Action item
Reproduce the records word for word, leaving out any pictures they hold.
#### Information supplied
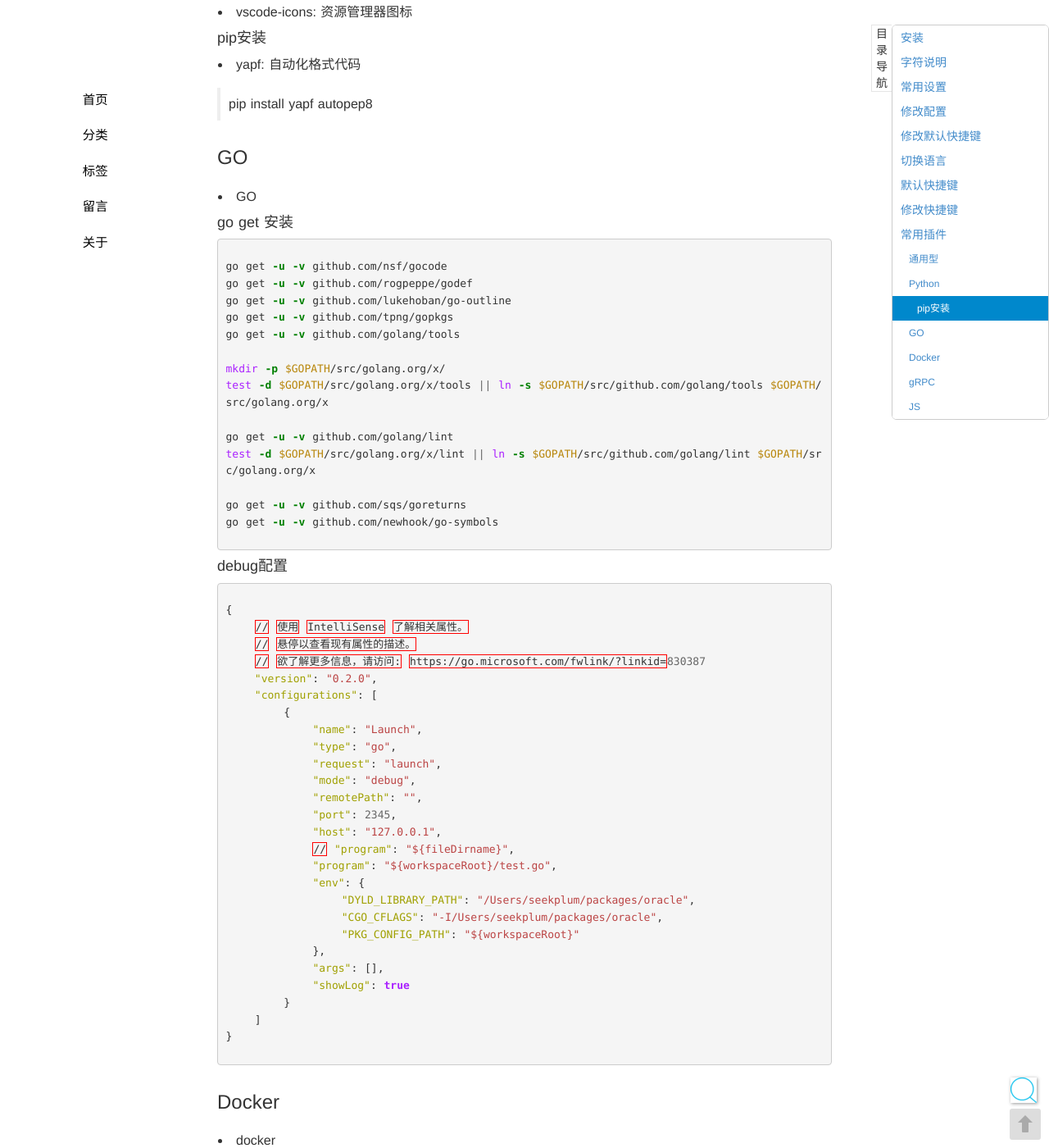
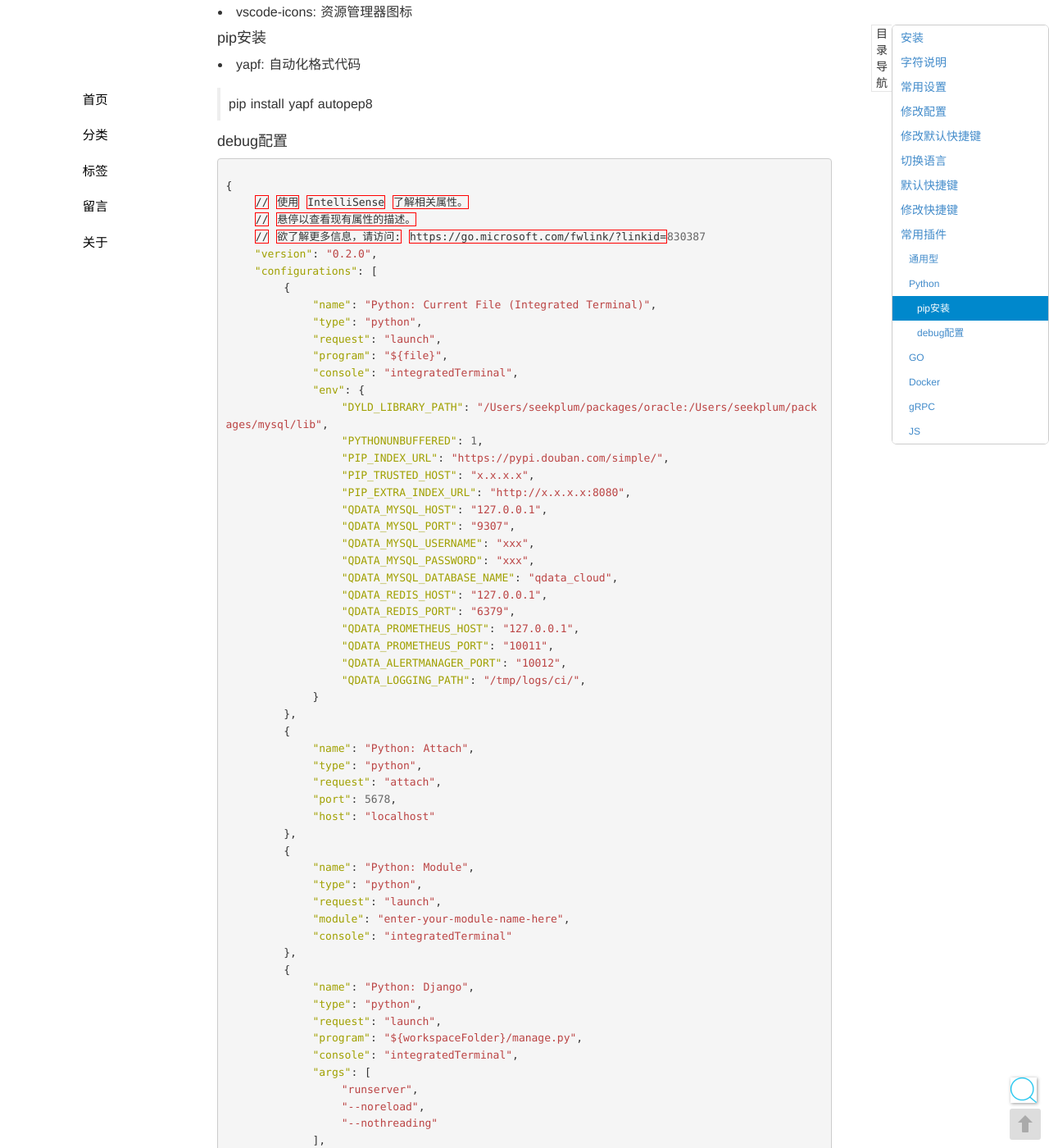
Before and after one commit to seekplum/seekplum.github.io, a Jekyll site: the page built from _posts/2017-12-25-vscode-use.md, in a window 1280 px wide and 1400 px high, scrolled down 4480 px. Shown: the whole window at 82% size. Built offline with Jekyll 4.4.1, drawn with Linux system fonts in a browser that asks for light colours; comment, search, counter and statistics services are not loaded; some of the changed text lies outside the part shown.

Commit message:
vscode增加python、golang debug配置

````diff
--- a/_posts/2017-12-25-vscode-use.md
+++ b/_posts/2017-12-25-vscode-use.md
@@ -209,6 +209,93 @@ Preferences -> Keyboard Shortcuts
 
 > pip install yapf autopep8
 
+#### debug配置
+
+```json
+{
+    // 使用 IntelliSense 了解相关属性。
+    // 悬停以查看现有属性的描述。
+    // 欲了解更多信息，请访问: https://go.microsoft.com/fwlink/?linkid=830387
+    "version": "0.2.0",
+    "configurations": [
+        {
+            "name": "Python: Current File (Integrated Terminal)",
+            "type": "python",
+            "request": "launch",
+            "program": "${file}",
+            "console": "integratedTerminal",
+            "env": {
+                "DYLD_LIBRARY_PATH": "/Users/seekplum/packages/oracle:/Users/seekplum/packages/mysql/lib",
+                "PYTHONUNBUFFERED": 1,
+                "PIP_INDEX_URL": "https://pypi.douban.com/simple/",
+                "PIP_TRUSTED_HOST": "x.x.x.x",
+                "PIP_EXTRA_INDEX_URL": "http://x.x.x.x:8080",
+                "QDATA_MYSQL_HOST": "127.0.0.1",
+                "QDATA_MYSQL_PORT": "9307",
+                "QDATA_MYSQL_USERNAME": "xxx",
+                "QDATA_MYSQL_PASSWORD": "xxx",
+                "QDATA_MYSQL_DATABASE_NAME": "qdata_cloud",
+                "QDATA_REDIS_HOST": "127.0.0.1",
+                "QDATA_REDIS_PORT": "6379",
+                "QDATA_PROMETHEUS_HOST": "127.0.0.1",
+                "QDATA_PROMETHEUS_PORT": "10011",
+                "QDATA_ALERTMANAGER_PORT": "10012",
+                "QDATA_LOGGING_PATH": "/tmp/logs/ci/",
+            }
+        },
+        {
+            "name": "Python: Attach",
+            "type": "python",
+            "request": "attach",
+            "port": 5678,
+            "host": "localhost"
+        },
+        {
+            "name": "Python: Module",
+            "type": "python",
+            "request": "launch",
+            "module": "enter-your-module-name-here",
+            "console": "integratedTerminal"
+        },
+        {
+            "name": "Python: Django",
+            "type": "python",
+            "request": "launch",
+            "program": "${workspaceFolder}/manage.py",
+            "console": "integratedTerminal",
+            "args": [
+                "runserver",
+                "--noreload",
+                "--nothreading"
+            ],
+            "django": true
+        },
+        {
+            "name": "Python: Flask",
+            "type": "python",
+            "request": "launch",
+            "module": "flask",
+            "env": {
+                "FLASK_APP": "app.py"
+            },
+            "args": [
+                "run",
+                "--no-debugger",
+                "--no-reload"
+            ],
+            "jinja": true
+        },
+        {
+            "name": "Python: Current File (External Terminal)",
+            "type": "python",
+            "request": "launch",
+            "program": "${file}",
+            "console": "externalTerminal"
+        }
+    ]
+}
+```
+
 ### GO
 
 * GO
@@ -250,11 +337,11 @@ go get -u -v github.com/newhook/go-symbols
             "port": 2345,
             "host": "127.0.0.1",
             // "program": "${fileDirname}",
-            "program": "${workspaceRoot}/test.go",
+            "program": "${workspaceRoot}",
             "env": {
                 "DYLD_LIBRARY_PATH": "/Users/seekplum/packages/oracle",
                 "CGO_CFLAGS": "-I/Users/seekplum/packages/oracle",
-                "PKG_CONFIG_PATH": "${workspaceRoot}"
+                "PKG_CONFIG_PATH": "/Users/seekplum/GolangProjects/pkg"
             },
             "args": [],
             "showLog": true
````
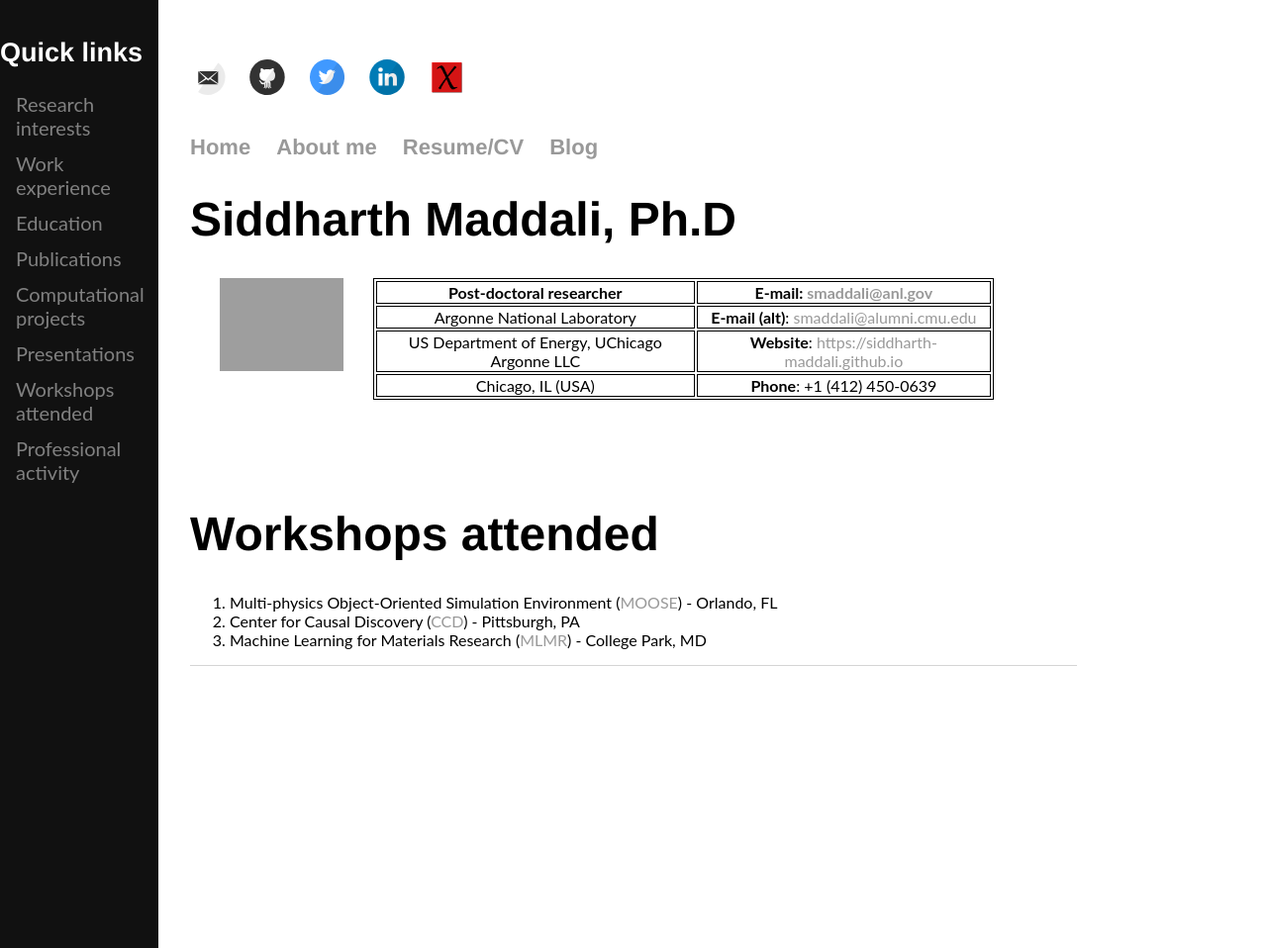
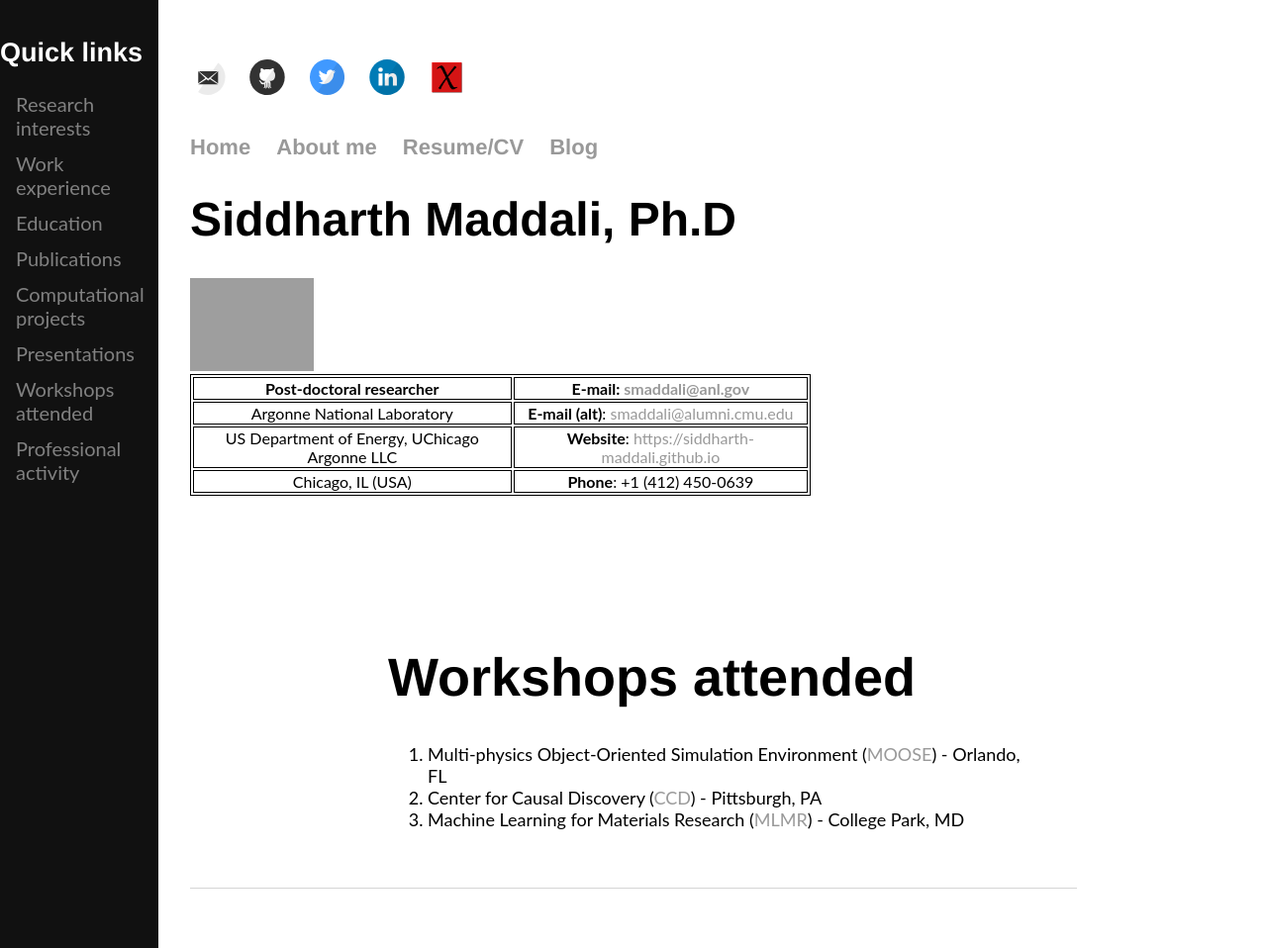
Before and after one commit to siddharth-maddali/siddharth-maddali.github.io, a Jekyll site: the page built from resume-cv/workshops.md, in a window 1280 px wide and 958 px high. Shown: the whole window at 99% size. Built offline with Jekyll 4.4.1, drawn with Linux system fonts in a browser that asks for light colours.

Commit message:
Tweaked responsiveness

```diff
--- a/_includes/resume-nav-head.html
+++ b/_includes/resume-nav-head.html
@@ -28,9 +28,9 @@
   		color: #f1f1f1;
 	}
 
-	.main {
-  		margin-left: 200px; /* Same as the width of the sidenav */
-	    font-size: 28px; /* Increased text to enable scrolling */
+	.container {
+  		margin-left: 160px; /* Same as the width of the sidenav */
+	    font-size: 18px; /* Increased text to enable scrolling */
 		padding: 40px 40px;
 	}
 
--- a/_layouts/cv.html
+++ b/_layouts/cv.html
@@ -28,9 +28,8 @@
 			<img
     			src="{{ site.url }}/images/profilepic.png"
 			    width="125"
-			    align="left"
-			    style="margin: 0px 30px"
 			    >
+				<br/>
 			<table style="width:70%">
 				<tr>
 					<th>Post-doctoral researcher</th>
```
########
Result below
Before and after one commit to seekplum/seekplum.github.io, a Jekyll site: the page built from _posts/2017-12-25-vscode-use.md, in a window 1280 px wide and 1400 px high, scrolled down 4480 px. Shown: the whole window at 82% size. Built offline with Jekyll 4.4.1, drawn with Linux system fonts in a browser that asks for light colours; comment, search, counter and statistics services are not loaded; some of the changed text lies outside the part shown.

Commit message:
vscode增加python、golang debug配置

````diff
--- a/_posts/2017-12-25-vscode-use.md
+++ b/_posts/2017-12-25-vscode-use.md
@@ -209,6 +209,93 @@ Preferences -> Keyboard Shortcuts
 
 > pip install yapf autopep8
 
+#### debug配置
+
+```json
+{
+    // 使用 IntelliSense 了解相关属性。
+    // 悬停以查看现有属性的描述。
+    // 欲了解更多信息，请访问: https://go.microsoft.com/fwlink/?linkid=830387
+    "version": "0.2.0",
+    "configurations": [
+        {
+            "name": "Python: Current File (Integrated Terminal)",
+            "type": "python",
+            "request": "launch",
+            "program": "${file}",
+            "console": "integratedTerminal",
+            "env": {
+                "DYLD_LIBRARY_PATH": "/Users/seekplum/packages/oracle:/Users/seekplum/packages/mysql/lib",
+                "PYTHONUNBUFFERED": 1,
+                "PIP_INDEX_URL": "https://pypi.douban.com/simple/",
+                "PIP_TRUSTED_HOST": "x.x.x.x",
+                "PIP_EXTRA_INDEX_URL": "http://x.x.x.x:8080",
+                "QDATA_MYSQL_HOST": "127.0.0.1",
+                "QDATA_MYSQL_PORT": "9307",
+                "QDATA_MYSQL_USERNAME": "xxx",
+                "QDATA_MYSQL_PASSWORD": "xxx",
+                "QDATA_MYSQL_DATABASE_NAME": "qdata_cloud",
+                "QDATA_REDIS_HOST": "127.0.0.1",
+                "QDATA_REDIS_PORT": "6379",
+                "QDATA_PROMETHEUS_HOST": "127.0.0.1",
+                "QDATA_PROMETHEUS_PORT": "10011",
+                "QDATA_ALERTMANAGER_PORT": "10012",
+                "QDATA_LOGGING_PATH": "/tmp/logs/ci/",
+            }
+        },
+        {
+            "name": "Python: Attach",
+            "type": "python",
+            "request": "attach",
+            "port": 5678,
+            "host": "localhost"
+        },
+        {
+            "name": "Python: Module",
+            "type": "python",
+            "request": "launch",
+            "module": "enter-your-module-name-here",
+            "console": "integratedTerminal"
+        },
+        {
+            "name": "Python: Django",
+            "type": "python",
+            "request": "launch",
+            "program": "${workspaceFolder}/manage.py",
+            "console": "integratedTerminal",
+            "args": [
+                "runserver",
+                "--noreload",
+                "--nothreading"
+            ],
+            "django": true
+        },
+        {
+            "name": "Python: Flask",
+            "type": "python",
+            "request": "launch",
+            "module": "flask",
+            "env": {
+                "FLASK_APP": "app.py"
+            },
+            "args": [
+                "run",
+                "--no-debugger",
+                "--no-reload"
+            ],
+            "jinja": true
+        },
+        {
+            "name": "Python: Current File (External Terminal)",
+            "type": "python",
+            "request": "launch",
+            "program": "${file}",
+            "console": "externalTerminal"
+        }
+    ]
+}
+```
+
 ### GO
 
 * GO
@@ -250,11 +337,11 @@ go get -u -v github.com/newhook/go-symbols
             "port": 2345,
             "host": "127.0.0.1",
             // "program": "${fileDirname}",
-            "program": "${workspaceRoot}/test.go",
+            "program": "${workspaceRoot}",
             "env": {
                 "DYLD_LIBRARY_PATH": "/Users/seekplum/packages/oracle",
                 "CGO_CFLAGS": "-I/Users/seekplum/packages/oracle",
-                "PKG_CONFIG_PATH": "${workspaceRoot}"
+                "PKG_CONFIG_PATH": "/Users/seekplum/GolangProjects/pkg"
             },
             "args": [],
             "showLog": true
````
Before and after one commit to siddharth-maddali/siddharth-maddali.github.io, a Jekyll site: the page built from resume-cv/workshops.md, in a window 1280 px wide and 958 px high. Shown: the whole window at 99% size. Built offline with Jekyll 4.4.1, drawn with Linux system fonts in a browser that asks for light colours.

Commit message:
Tweaked responsiveness

```diff
--- a/_includes/resume-nav-head.html
+++ b/_includes/resume-nav-head.html
@@ -28,9 +28,9 @@
   		color: #f1f1f1;
 	}
 
-	.main {
-  		margin-left: 200px; /* Same as the width of the sidenav */
-	    font-size: 28px; /* Increased text to enable scrolling */
+	.container {
+  		margin-left: 160px; /* Same as the width of the sidenav */
+	    font-size: 18px; /* Increased text to enable scrolling */
 		padding: 40px 40px;
 	}
 
--- a/_layouts/cv.html
+++ b/_layouts/cv.html
@@ -28,9 +28,8 @@
 			<img
     			src="{{ site.url }}/images/profilepic.png"
 			    width="125"
-			    align="left"
-			    style="margin: 0px 30px"
 			    >
+				<br/>
 			<table style="width:70%">
 				<tr>
 					<th>Post-doctoral researcher</th>
```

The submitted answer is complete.